Released: December 20, 1997
1. DO YOU THINK ABOUT ME?
2. Kiss de Okoshite (キスでおこして)
3. HOW TO LOVE
4. POWER OF LOVE
5. Hikari no Sasu Ashimoto (光のさすあしもと)
DO YOU THINK ABOUT ME? is a bit of a laidback midtempo pop song. I do like it has a bit of a more programmed sound with its keyboard and funky synths. It really does sound the start of aiko’s general style of music, especially when the vocals get rolling. It’s quite charming, although I do find that the song drags on a bit with it being over six minutes. The buildup to the chorus takes a while and the chorus itself doesn’t particularly stand out. It’s a decent tune with nice music, but could be worked on.
I think Kiss de Okoshite is a bit more interesting with its slight electronic elements in the music. The song itself is also far more uplifting and upbeat. The chorus is explosive and really hits with a bang while the melody is still rather catchy. I do find this one does drag on a bit around the end because it heads over six minutes again, but it’s definitely more exciting than the last song.

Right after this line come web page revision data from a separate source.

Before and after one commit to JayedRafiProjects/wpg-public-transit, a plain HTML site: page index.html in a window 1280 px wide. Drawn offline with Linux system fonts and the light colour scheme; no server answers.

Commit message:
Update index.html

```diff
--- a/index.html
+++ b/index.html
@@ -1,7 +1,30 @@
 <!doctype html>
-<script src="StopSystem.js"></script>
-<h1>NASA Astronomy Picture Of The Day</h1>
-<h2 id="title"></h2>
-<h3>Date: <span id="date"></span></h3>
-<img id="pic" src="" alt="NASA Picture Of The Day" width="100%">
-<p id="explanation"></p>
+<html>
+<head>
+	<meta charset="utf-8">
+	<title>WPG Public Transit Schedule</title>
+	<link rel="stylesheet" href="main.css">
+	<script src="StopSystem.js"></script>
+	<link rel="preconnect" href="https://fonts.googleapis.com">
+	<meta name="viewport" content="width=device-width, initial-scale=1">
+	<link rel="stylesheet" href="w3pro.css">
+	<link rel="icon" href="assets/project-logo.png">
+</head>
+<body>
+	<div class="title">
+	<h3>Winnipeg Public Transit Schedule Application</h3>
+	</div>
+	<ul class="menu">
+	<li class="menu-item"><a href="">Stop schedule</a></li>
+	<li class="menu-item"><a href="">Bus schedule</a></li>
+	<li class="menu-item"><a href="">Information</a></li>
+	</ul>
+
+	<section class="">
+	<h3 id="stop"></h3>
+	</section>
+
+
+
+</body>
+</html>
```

HOW TO LOVE brings us to the slower sound again. I really enjoy aiko’s voice during the verses here and she doesn’t sound as nasally as usual. The buildup to the chorus is actually quite nice, but the chorus is a bit of a letdown. It just isn’t catchy or memorable at all. I do quite enjoy the music though.
POWER OF LOVE is definitely the most aggressive song on the mini with its heavy guitar and percussion. With that said, it still has quite a bit of a positive sound to it due to aiko’s sweet vocals. The chorus isn’t too bad and the melody is definitely more memorable than the last song’s. However, I don’t think I can totally fall in love with this one. It feels like the music and the vocals don’t entirely mesh at times.
Hikari no Sasu Ashimoto ends the album with a ballad. I really enjoy the music here because it’s quite calming a bit mystical sounding with the odd synths that replicate an Eastern flute. The verses are a tad dull, but the chorus is just weird because I really can’t pinpoint where it is. Everything seems to blend together and while there are some breaks, the song does bring a more unpredictable approach to things. Interesting, but not my favourite.
Overall: This was a good predecessor to aiko’s music, but there is definitely something missing in the melodies of some of the songs. They are missing that moment that really shines that many of her other songs have. With that said, I did find the music of these songs to be quite interesting a bit more adventurous than some of her later music.